Lysimacheia – Pergammon
Thrace – Bithynia
Thrace – Pergammon
Memphis – Arabia

7.2 A land bridge is a direct connection which allows Armies (but not Fleets) to move directly from one space to the next.

7.3 An army may not use a land bridge if at the beginning of the move the intervening sea space is occupied by a fleet belonging to a different player which is ordered either to attack the space from which the unit is hoping to move or supports an attack on that space. Thus a Carthaginian F(AFRICAN SEA)-Syracuse would prevent the Romans from moving A(Syracuse)-Zama. On the other hand if the Carthaginians ordered F(AFRICAN SEA) S F(IBERIAN SEA)-Sicily, then a Roman order of A(Syracuse)-Zama would succeed.

8. Map Oddities

8.1 Fleets may move through Achea and therefore it only has one coast. A Fleet in Achea may not convoy.

8.2 Rhodes, Sardinia (which includes Corsica) and the Balearic Islands can be moved through by Fleets and a Fleet in these spaces can convoy an Army through them. For example: F(Rhodes) C A(Phyrgia)-Pergammon; A(Pergammon)-Phrygia would all succeed.

8.3 The Ionian Sea goes from the Adriatic right round the toe of Italy through the straits of Messana. However, Armies and Fleets may move directly between Sicily and Campania (and vice versa) irrespective of the Ionian Sea.

8.4 Boeotia has two coasts (ec and wc).

9. Calendar

The first move takes place in Spring 220 BC.

10. Victory

Initially there are 37 supply centres on the board. Ownership of a clear majority of supply centres on the board at the end of Autumn Adjustments in any given year are needed for victory.

Designer’s Notes

The Land Bridges have been included to facilitate the movement of armies (including Barbarians) north/south. If a realistic justification is needed let us say that they represent routes where sufficient local transports can be collected together to transport an army across a sea – whereas in ancient times most sea routes were along coasts. Land Bridges exist into two home centres, New Carthage and Campania, in order to facilitate early Carthaginian and Roman attacks eastward (though this could make the Romans vulnerable to encirclement by Barbarians). Some quite large spaces have been created at the bottom of the board to facilitate east/west conflict.

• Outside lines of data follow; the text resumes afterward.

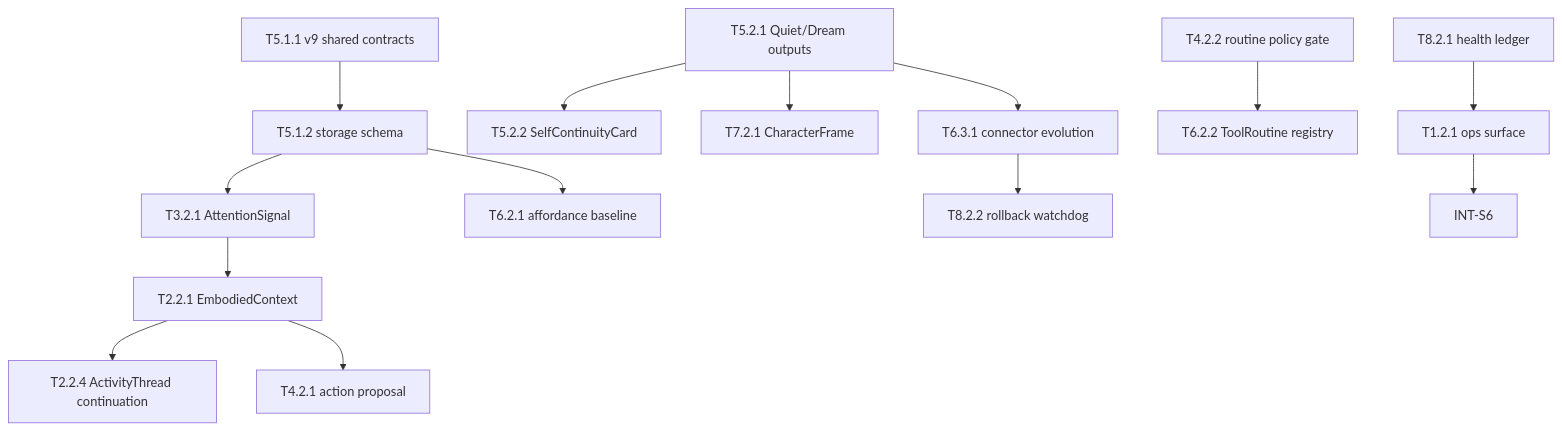
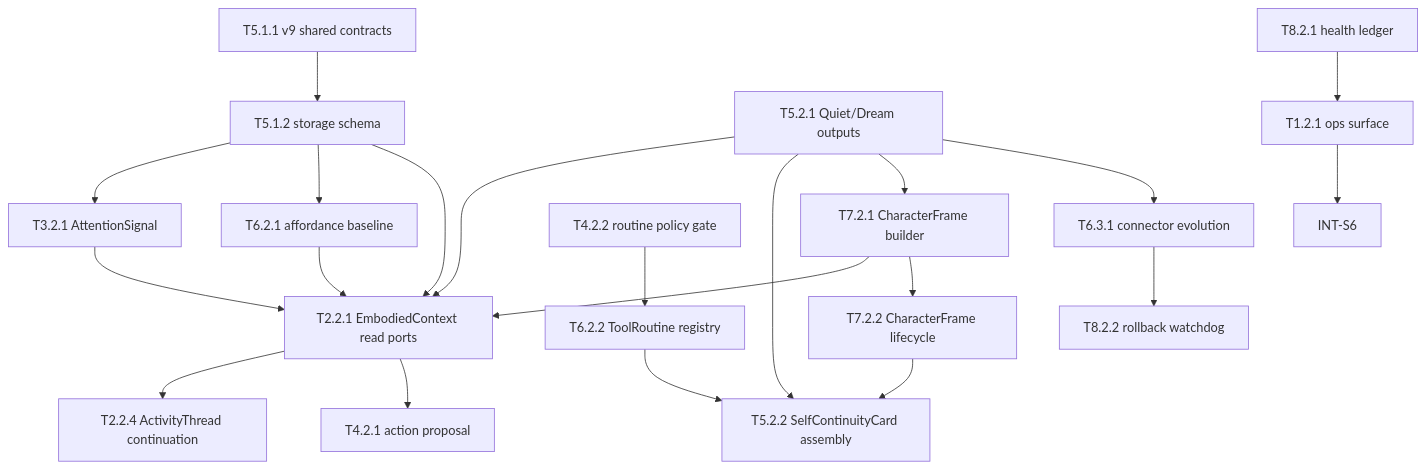
The diagram in .anws/v9/05A_TASKS.md (Haaaiawd/Second-Nature), drawn with Mermaid before and after one commit. The commit also changed other lines of this file and 1 other file, not shown here.

Commit message:
docs(tasks): break S2/S3 dependency cycle in 05A_TASKS.md

````diff
--- a/.anws/v9/05A_TASKS.md
+++ b/.anws/v9/05A_TASKS.md
@@ -22,16 +22,23 @@
 ```mermaid
 graph TD
     T5_1_1[T5.1.1 v9 shared contracts] --> T5_1_2[T5.1.2 storage schema]
     T5_1_2 --> T3_2_1[T3.2.1 AttentionSignal]
     T5_1_2 --> T6_2_1[T6.2.1 affordance baseline]
-    T3_2_1 --> T2_2_1[T2.2.1 EmbodiedContext]
+    T5_1_2 --> T2_2_1[T2.2.1 EmbodiedContext read ports]
+    T5_2_1[T5.2.1 Quiet/Dream outputs] --> T2_2_1
+    T5_2_1 --> T5_2_2[T5.2.2 SelfContinuityCard assembly]
+    T5_2_1 --> T7_2_1[T7.2.1 CharacterFrame builder]
+    T5_2_1 --> T6_3_1[T6.3.1 connector evolution]
+    T6_2_1 --> T2_2_1
+    T7_2_1 --> T2_2_1
+    T7_2_1 --> T7_2_2[T7.2.2 CharacterFrame lifecycle]
+    T3_2_1 --> T2_2_1
     T2_2_1 --> T2_2_4[T2.2.4 ActivityThread continuation]
     T2_2_1 --> T4_2_1[T4.2.1 action proposal]
-    T5_2_1[T5.2.1 Quiet/Dream outputs] --> T5_2_2[T5.2.2 SelfContinuityCard]
-    T5_2_1 --> T7_2_1[T7.2.1 CharacterFrame]
-    T5_2_1 --> T6_3_1[T6.3.1 connector evolution]
     T4_2_2[T4.2.2 routine policy gate] --> T6_2_2[T6.2.2 ToolRoutine registry]
+    T6_2_2 --> T5_2_2
+    T7_2_2 --> T5_2_2
     T6_3_1 --> T8_2_2[T8.2.2 rollback watchdog]
     T8_2_1[T8.2.1 health ledger] --> T1_2_1[T1.2.1 ops surface]
     T1_2_1 --> INT_S6[INT-S6]
 ```
````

It will be imperative for both the Macedonians and the Romans to reach an understanding with the Barbarians early on, or concentrate on eliminating them. Although the Barbarian player starts the game with a clear superiority in numbers, it may well prove difficult for him to be able to concentrate his units together unless he is able to play the civilised players off against each other. I have deliberately left a route via Thrace and Bithynia for the Barbarians to be able to cross the Hellespont without going through a Macedonian home centre. The civilised players would be well advised not to let the Barbarians get too strong.

In many respects the Greek States are in the most difficult position because they are very vulnerable to attack by fleets. However, the land bridges between Sparta/Crete/Cyrene/Rhodes do open up possibilities for them, while a Greek/Barbarian alliance could reap big dividends.

The board is weighted to the east, where most of the supply centres are. Rome and Carthage may be well advised not to waste too much time in the western mediterranean, while all players should beware a Syrian/Egyptian juggernaut.